Most of us just reach for a Lemsip - but a new supercomputer could be mankind's ultimate weapon in the battle against flu.
The most powerful computer ever built - called Titan, and capable of 20,000 trillion calculations per second - will turn on 'in weeks'.
It will answer questions such as creating new vaccines, analysing new strains of flu, and designing new forms of solar power.
The Titan machine uses PlayStation-style graphics processors to 'crunch' huge amounts of data - and will have an annual electricity bill of up to $25 million.
The machine, located at the Oak Ridge National Laboratory in Tennessee, will use Nvidia graphics processors to decode new strains of flu and 'test' vaccines at incredible speed.
Graphics processors, used in games consoles such as PlayStation and Xbox, are able to compute in parallel, tackling hundreds of computing tasks at the same time, which means they can outperform old-style CPU processors.
As a result, Titan will be the fastest computer ever made, beating the current record-holder, Sequoia, which is used to simulate nuclear weapon detonations.

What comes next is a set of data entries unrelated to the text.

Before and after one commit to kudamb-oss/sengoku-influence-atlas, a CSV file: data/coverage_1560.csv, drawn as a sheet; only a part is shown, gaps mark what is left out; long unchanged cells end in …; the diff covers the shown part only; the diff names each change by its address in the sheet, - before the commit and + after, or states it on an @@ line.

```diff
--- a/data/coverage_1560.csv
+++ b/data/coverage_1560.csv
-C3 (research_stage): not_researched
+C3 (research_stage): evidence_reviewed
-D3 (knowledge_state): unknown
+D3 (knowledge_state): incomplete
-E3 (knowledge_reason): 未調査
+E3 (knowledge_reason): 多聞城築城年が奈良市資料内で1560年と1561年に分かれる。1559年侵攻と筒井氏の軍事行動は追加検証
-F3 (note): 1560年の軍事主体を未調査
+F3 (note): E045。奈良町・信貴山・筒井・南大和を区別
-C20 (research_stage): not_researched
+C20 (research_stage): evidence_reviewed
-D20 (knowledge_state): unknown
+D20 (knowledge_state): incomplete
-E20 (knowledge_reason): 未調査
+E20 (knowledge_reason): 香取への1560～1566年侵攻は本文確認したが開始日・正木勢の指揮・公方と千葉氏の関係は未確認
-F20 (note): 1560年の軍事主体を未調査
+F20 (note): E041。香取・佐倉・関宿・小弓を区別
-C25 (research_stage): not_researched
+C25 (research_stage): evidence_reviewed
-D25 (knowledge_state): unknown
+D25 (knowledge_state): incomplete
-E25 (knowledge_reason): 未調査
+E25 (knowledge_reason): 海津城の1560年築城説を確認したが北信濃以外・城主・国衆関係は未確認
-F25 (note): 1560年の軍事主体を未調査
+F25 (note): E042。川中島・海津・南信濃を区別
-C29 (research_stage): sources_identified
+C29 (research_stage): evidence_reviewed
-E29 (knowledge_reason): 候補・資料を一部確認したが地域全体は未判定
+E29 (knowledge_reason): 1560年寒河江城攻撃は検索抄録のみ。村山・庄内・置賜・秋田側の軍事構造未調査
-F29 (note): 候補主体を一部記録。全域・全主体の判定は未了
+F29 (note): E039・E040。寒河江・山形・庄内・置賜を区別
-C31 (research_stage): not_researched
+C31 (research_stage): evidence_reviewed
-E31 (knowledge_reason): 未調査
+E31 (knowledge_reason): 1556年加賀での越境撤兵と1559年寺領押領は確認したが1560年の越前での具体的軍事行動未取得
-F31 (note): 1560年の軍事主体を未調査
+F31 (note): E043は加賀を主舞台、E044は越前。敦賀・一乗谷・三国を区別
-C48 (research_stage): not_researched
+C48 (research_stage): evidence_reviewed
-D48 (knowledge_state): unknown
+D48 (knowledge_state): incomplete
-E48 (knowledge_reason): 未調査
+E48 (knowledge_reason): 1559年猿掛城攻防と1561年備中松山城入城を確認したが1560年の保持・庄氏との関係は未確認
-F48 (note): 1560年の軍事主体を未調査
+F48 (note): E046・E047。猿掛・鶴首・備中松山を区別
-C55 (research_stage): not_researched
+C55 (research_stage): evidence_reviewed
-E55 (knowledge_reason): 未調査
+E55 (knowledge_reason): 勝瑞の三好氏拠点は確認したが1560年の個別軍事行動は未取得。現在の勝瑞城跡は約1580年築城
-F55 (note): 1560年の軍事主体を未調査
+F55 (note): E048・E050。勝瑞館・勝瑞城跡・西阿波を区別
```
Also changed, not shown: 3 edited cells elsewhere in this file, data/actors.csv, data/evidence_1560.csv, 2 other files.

“All areas of science can benefit from this substantial increase in computing power, opening the doors for new discoveries that so far have been out of reach,” said Jeff Nichols, associate laboratory director for Computing and Computational Sciences at Oak Ridge National Laboratory.
“Titan will be used for a variety of important research projects, including the development of more commercially viable biofuels, cleaner burning engines, safer nuclear energy, and more efficient solar power.”

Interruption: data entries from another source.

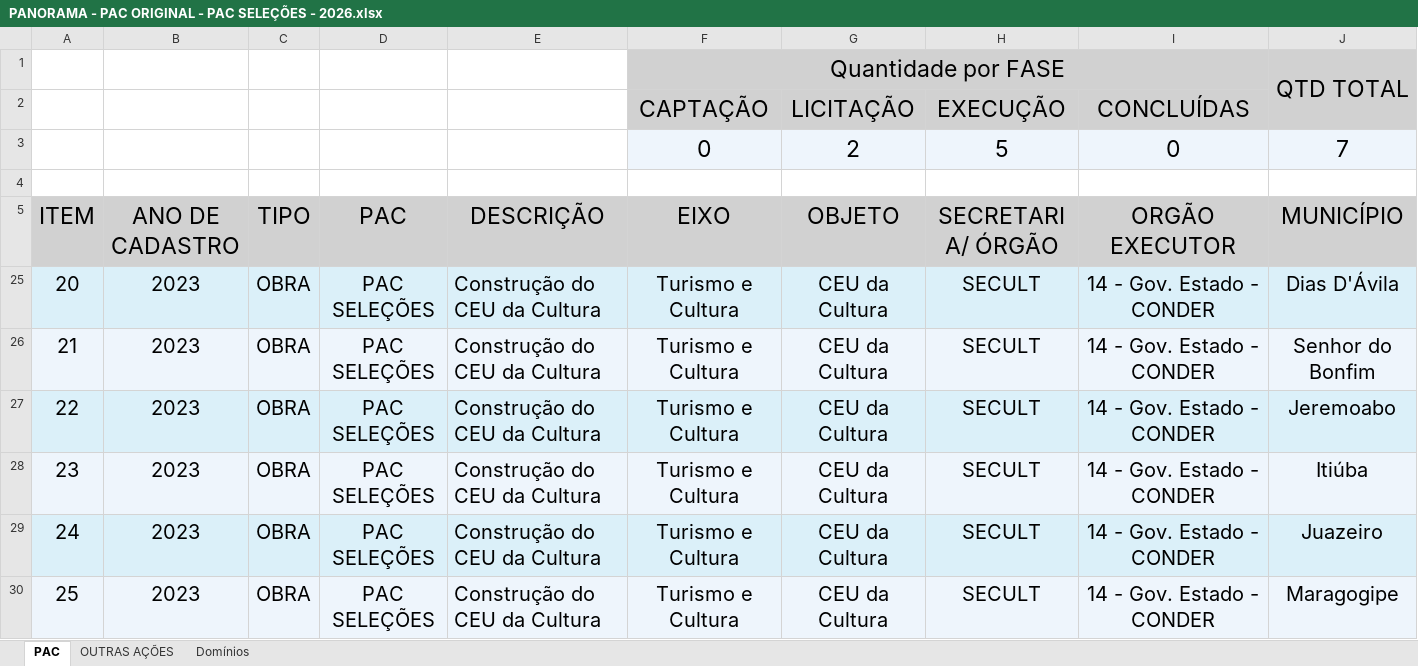
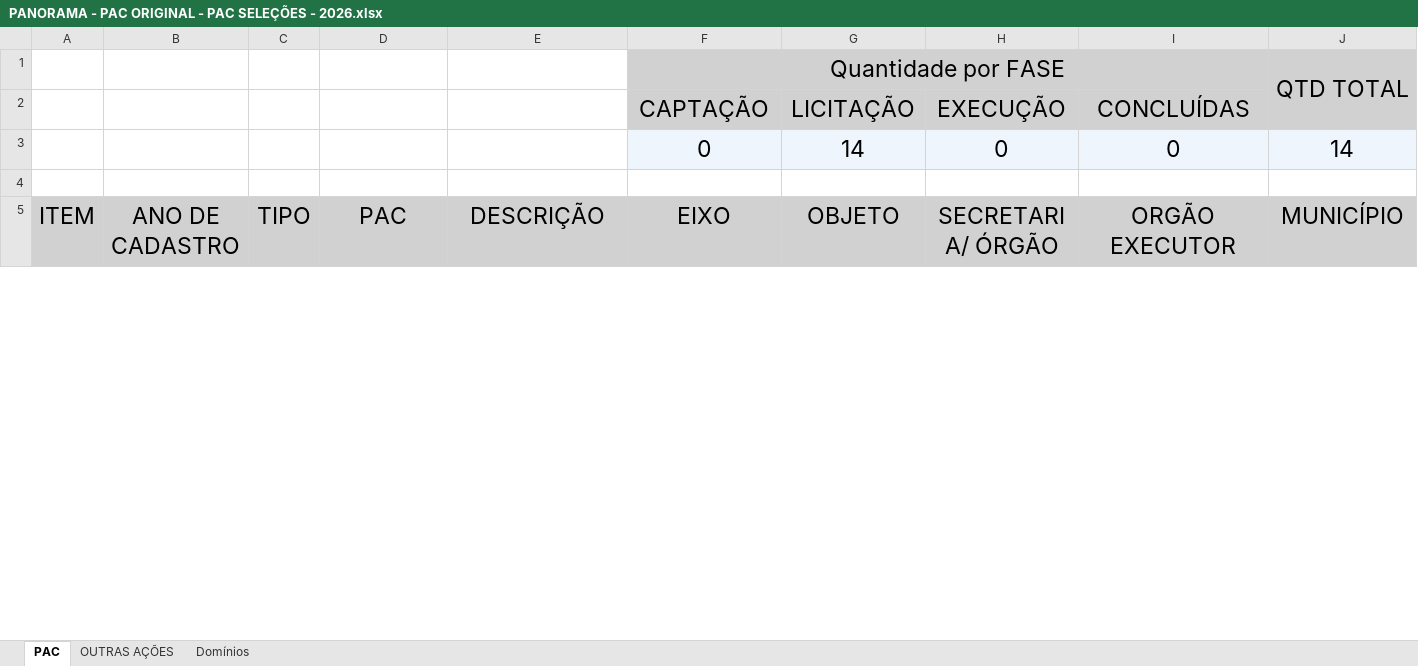
Before and after one commit to drochafig-sketch/cgape-balanco-pac, an Excel workbook: PANORAMA - PAC ORIGINAL - PAC SELEÇÕES - 2026.xlsx, sheet PAC, drawn as a sheet; only a part is shown; values as stored, in another font and other column widths than the file's, no borders; removed rows and columns are numbered as before the commit, all else as after; rows hold the shown columns only; the diff covers the shown part only; the diff names each change by its address in the sheet, - before the commit and + after, or states it on an @@ line.

Commit message:
Planilha PAC atualizada (vigia, copia da pasta 2026)

```diff
--- a/PANORAMA - PAC ORIGINAL - PAC SELEÇÕES - 2026.xlsx (sheet PAC)
+++ b/PANORAMA - PAC ORIGINAL - PAC SELEÇÕES - 2026.xlsx (sheet PAC)
-row 3:  |  |  |  |  | 0 | 2 | 5 | 0 | 7
+row 3:  |  |  |  |  | 0 | 14 | 0 | 0 | 14
@@ row 25 hidden: 20 | 2023 | OBRA | PAC SELEÇÕES | Construção do CEU da Cultura | Turismo e Cultura | CEU da Cultura | SECULT | 14 - Gov. Estado - CONDER | Dias D'Ávila @@
@@ row 26 hidden: 21 | 2023 | OBRA | PAC SELEÇÕES | Construção do CEU da Cultura | Turismo e Cultura | CEU da Cultura | SECULT | 14 - Gov. Estado - CONDER | Senhor do Bonfim @@
@@ row 27 hidden: 22 | 2023 | OBRA | PAC SELEÇÕES | Construção do CEU da Cultura | Turismo e Cultura | CEU da Cultura | SECULT | 14 - Gov. Estado - CONDER | Jeremoabo @@
@@ row 28 hidden: 23 | 2023 | OBRA | PAC SELEÇÕES | Construção do CEU da Cultura | Turismo e Cultura | CEU da Cultura | SECULT | 14 - Gov. Estado - CONDER | Itiúba @@
@@ row 29 hidden: 24 | 2023 | OBRA | PAC SELEÇÕES | Construção do CEU da Cultura | Turismo e Cultura | CEU da Cultura | SECULT | 14 - Gov. Estado - CONDER | Juazeiro @@
@@ row 30 hidden: 25 | 2023 | OBRA | PAC SELEÇÕES | Construção do CEU da Cultura | Turismo e Cultura | CEU da Cultura | SECULT | 14 - Gov. Estado - CONDER | Maragogipe @@
```
Also changed, not shown: 15 hidden or unhidden rows elsewhere in this sheet.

Jaguar was already the United States’ most powerful supercomputer, capable of 2,300 trillion calculations each second before its recent upgradesx.
The same number of calculations would take an individual working at a rate of one per second more than 70 million years.

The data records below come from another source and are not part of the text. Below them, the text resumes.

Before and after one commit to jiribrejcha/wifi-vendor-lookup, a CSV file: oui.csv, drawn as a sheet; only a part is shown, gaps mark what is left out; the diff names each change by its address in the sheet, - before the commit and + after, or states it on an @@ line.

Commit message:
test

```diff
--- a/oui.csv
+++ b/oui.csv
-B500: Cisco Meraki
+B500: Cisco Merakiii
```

When the upgrade process is completed this autumn, the system will be renamed Titan and will be capable of 10 to 20 petaflops - 20,000 trillion calculations per second.
“During our upgrade, we have kept our users on Jaguar every chance we get,” said Jack Wells, director of science at the OLCF,
“We have already seen the positive impact on applications, for example in computational fluid dynamics, from the doubled memory.”
“Applications that were squeezing onto our Cray XT5 nodes can now make full use of the 16-core processor. Doubling the memory can have a dramatic impact on application workflow,” Wells said.
“The new Gemini interconnect is much more scalable,” Wells added, “helping applications like molecular dynamics that have demanding network communication requirements.”
GPUs will add a level of parallelism to the system and allow Titan to reach 10 to 20 petaflops within the same space as Jaguar and with essentially the same power requirements. While the Opteron processors have 16 cores and are therefore able to carry out 16 computing tasks simultaneously, the GPUs will be able to tackle hundreds of computing tasks at the same time.
With nearly 1,000 GPUs now available, researchers will have an opportunity to optimize their applications for the accelerated Titan system.
“This is going to be an exciting year in Oak Ridge as our users take advantage of our new XK6 architecture and get ready for the new NVIDIA Kepler GPUs in the fall,” Wells said. “A lot of work by many people is beginning to pay off.”